The issue, one of the most contentious this City Council has faced to date, comes in the context of the larger matter of how to spend the large (for a City of Falls Church’s size) $4.2 million budget surplus resulting from a combination of factors. They are underspending the last year’s budget, lower than expected interest rate costs associated with the City’s $126 million school bond sale last fall (at 2.71 percent rather than a projected 4.5 percent), and a postponement of the City’s first payment on that debt.
The overall plan proposed by the City staff and presented by City Manager Wyatt Shields and Chief Financial Officer Kiran Bawa, and approved by the 4-3 Council vote, includes $2.6 million for the library above the $8.3 billion that voters approved by a 2-to-1 margin in 2016. That amount is composed of $2.3 million from the surplus and $296,717 from a proffer by the Founders Row project.
Other components include $400,000 for neighborhood traffic calming (a boost over the $200,000 per year that has been budgeted recently), $389,211 to the City schools based on an informal revenue sharing understanding, $600,000 to a building permits reserve and $150,000 to closing costs and to seed a Community Development Authority for the West End Gateway development project.
Despite these proposed expenditures, the City will remain above its target number for a fund balance reserve, Bawa said, based on a series of $7 million payments coming in the next years from the West End project developers.

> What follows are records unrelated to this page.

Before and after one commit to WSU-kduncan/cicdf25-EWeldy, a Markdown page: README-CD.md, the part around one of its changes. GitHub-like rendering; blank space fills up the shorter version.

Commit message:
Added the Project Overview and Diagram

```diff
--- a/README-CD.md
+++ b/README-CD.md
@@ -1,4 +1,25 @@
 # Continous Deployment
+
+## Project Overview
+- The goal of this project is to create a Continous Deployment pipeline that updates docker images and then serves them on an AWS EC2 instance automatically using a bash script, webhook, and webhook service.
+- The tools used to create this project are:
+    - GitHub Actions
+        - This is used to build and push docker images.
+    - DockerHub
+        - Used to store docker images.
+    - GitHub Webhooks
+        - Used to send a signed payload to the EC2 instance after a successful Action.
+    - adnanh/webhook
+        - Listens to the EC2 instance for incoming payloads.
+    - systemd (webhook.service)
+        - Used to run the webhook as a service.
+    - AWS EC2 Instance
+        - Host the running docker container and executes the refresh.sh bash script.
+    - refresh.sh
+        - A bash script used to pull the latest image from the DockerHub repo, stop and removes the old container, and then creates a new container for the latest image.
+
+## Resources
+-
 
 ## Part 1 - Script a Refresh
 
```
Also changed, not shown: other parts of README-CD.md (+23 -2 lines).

In a vote which finally came close to midnight Monday, Mayor David Tarter, Vice Mayor Marybeth Connelly, Phil Duncan and David Snyder voted “yes” to give a preliminary approval to the package, while Letty Hardi, Ross Litkenhous and Dan Sze voted “no.”
A large contingent of library supporters who spoke during the petition period and stayed until the midnight hour gathered outside the Council chambers once the votes had been cast and expressed cautious optimism that the vote would hold through the second and final round on Feb. 10.

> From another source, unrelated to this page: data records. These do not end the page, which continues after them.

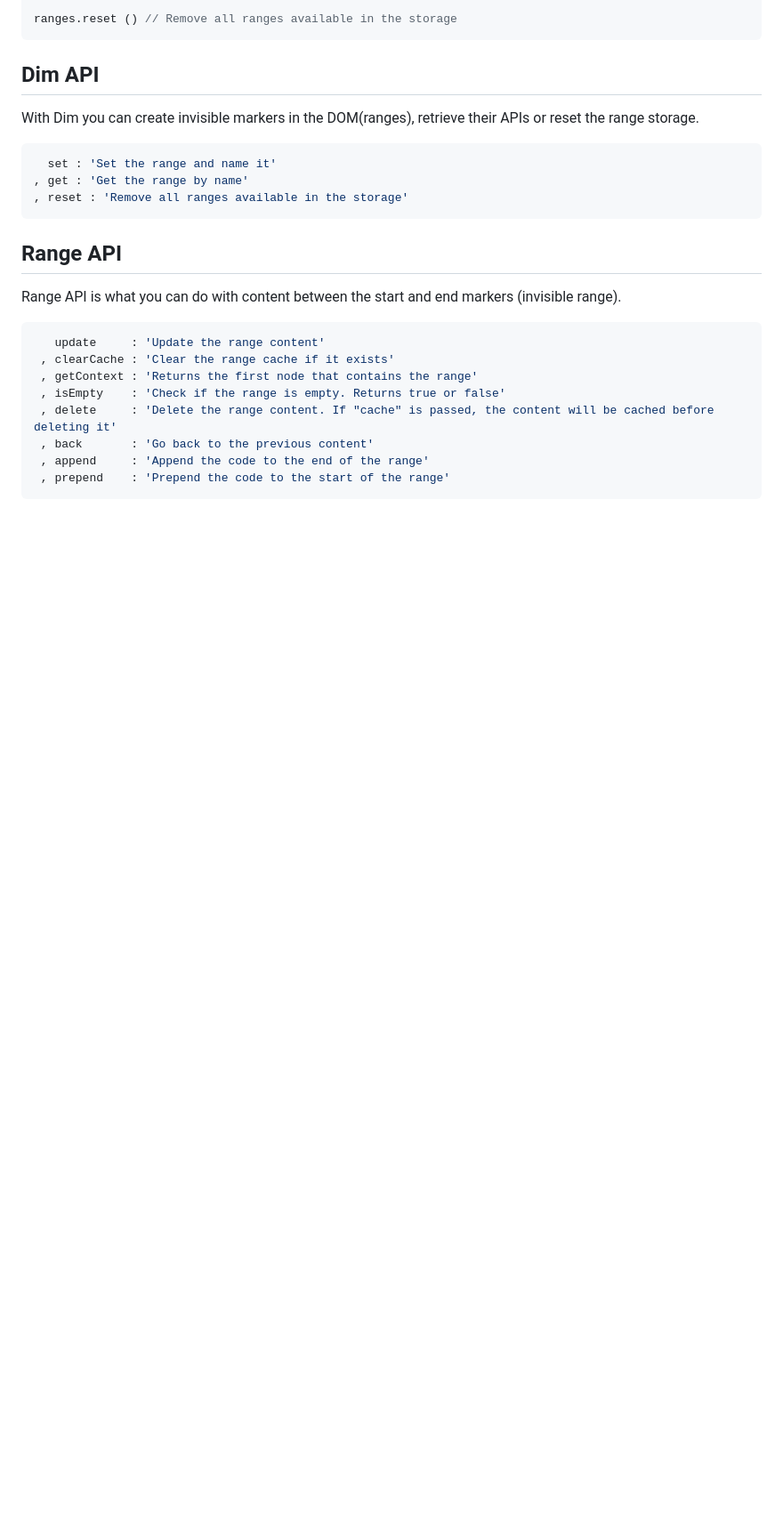
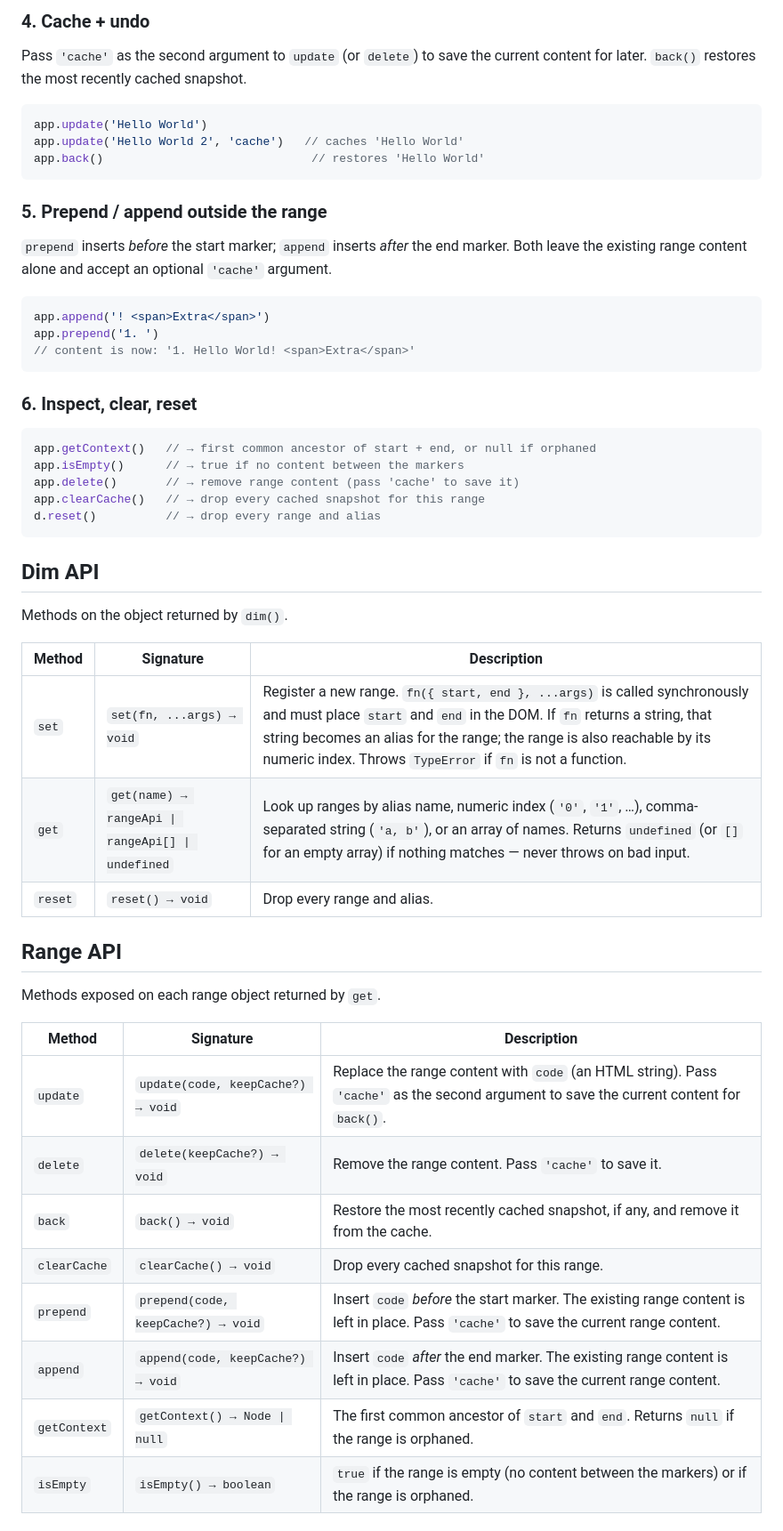
Before and after one commit to PeterNaydenov/dim, a Markdown page: README.md, the part around one of its changes. Shown at 89% size. GitHub-like rendering; blank space fills up the shorter version.

````diff
--- a/README.md
+++ b/README.md
@@ -64,29 +83,59 @@ let span = appContainer.querySelector ( 'span' )
 
-ranges.reset () // Remove all ranges available in the storage
+### 4. Cache + undo
+
+Pass `'cache'` as the second argument to `update` (or `delete`) to save the current content for later. `back()` restores the most recently cached snapshot.
+
+```js
+app.update('Hello World')
+app.update('Hello World 2', 'cache')   // caches 'Hello World'
+app.back()                              // restores 'Hello World'
+```
+
+### 5. Prepend / append outside the range
+
+`prepend` inserts *before* the start marker; `append` inserts *after* the end marker. Both leave the existing range content alone and accept an optional `'cache'` argument.
+
+```js
+app.append('! <span>Extra</span>')
+app.prepend('1. ')
+// content is now: '1. Hello World! <span>Extra</span>'
+```
+
+### 6. Inspect, clear, reset
+
+```js
+app.getContext()   // → first common ancestor of start + end, or null if orphaned
+app.isEmpty()      // → true if no content between the markers
+app.delete()       // → remove range content (pass 'cache' to save it)
+app.clearCache()   // → drop every cached snapshot for this range
+d.reset()          // → drop every range and alias
 ```
 
 
 ## Dim API
-With Dim you can create invisible markers in the DOM(ranges), retrieve their APIs or reset the range storage.
 
-```js
-  set : 'Set the range and name it'
-, get : 'Get the range by name'
-, reset : 'Remove all ranges available in the storage'
-```
+Methods on the object returned by `dim()`.
 
+| Method | Signature | Description |
+| --- | --- | --- |
+| `set` | `set(fn, ...args) → void` | Register a new range. `fn({ start, end }, ...args)` is called synchronously and must place `start` and `end` in the DOM. If `fn` returns a string, that string becomes an alias for the range; the range is also reachable by its numeric index. Throws `TypeError` if `fn` is not a function. |
+| `get` | `get(name) → rangeApi \| rangeApi[] \| undefined` | Look up ranges by alias name, numeric index (`'0'`, `'1'`, …), comma-separated string (`'a, b'`), or an array of names. Returns `undefined` (or `[]` for an empty array) if nothing matches — never throws on bad input. |
+| `reset` | `reset() → void` | Drop every range and alias. |
 
 
 ## Range API
-Range API is what you can do with content between the start and end markers (invisible range).
-```js
-   update     : 'Update the range content'
- , clearCache : 'Clear the range cache if it exists'
- , getContext : 'Returns the first node that contains the range'
- , isEmpty    : 'Check if the range is empty. Returns true or false'
- , delete     : 'Delete the range content. If "cache" is passed, the content will be cached before deleting it'
- , back       : 'Go back to the previous content'
- , append     : 'Append the code to the end of the range'
- , prepend    : 'Prepend the code to the start of the range'
-```
 
+Methods exposed on each range object returned by `get`.
+
+| Method | Signature | Description |
+| --- | --- | --- |
+| `update` | `update(code, keepCache?) → void` | Replace the range content with `code` (an HTML string). Pass `'cache'` as the second argument to save the current content for `back()`. |
+| `delete` | `delete(keepCache?) → void` | Remove the range content. Pass `'cache'` to save it. |
+| `back` | `back() → void` | Restore the most recently cached snapshot, if any, and remove it from the cache. |
+| `clearCache` | `clearCache() → void` | Drop every cached snapshot for this range. |
+| `prepend` | `prepend(code, keepCache?) → void` | Insert `code` *before* the start marker. The existing range content is left in place. Pass `'cache'` to save the current range content. |
+| `append` | `append(code, keepCache?) → void` | Insert `code` *after* the end marker. The existing range content is left in place. Pass `'cache'` to save the current range content. |
+| `getContext` | `getContext() → Node \| null` | The first common ancestor of `start` and `end`. Returns `null` if the range is orphaned. |
+| `isEmpty` | `isEmpty() → boolean` | `true` if the range is empty (no content between the markers) or if the range is orphaned. |
+
+
````
Also changed, not shown: other parts of README.md (+70 -36 lines).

“We are in a very fortunate situation” with the surplus Duncan told his Council colleagues before the vote. “We have a deep capacity to do this well.”
The impact is significant, Bawa said, because of the size of the school bond issuance last fall, by far the largest in the City’s history, such that the low 2.71 percent interest rate they went for, below the 4.5 percent budgeted estimate, has made a big difference to the City’s overall fiscal situation.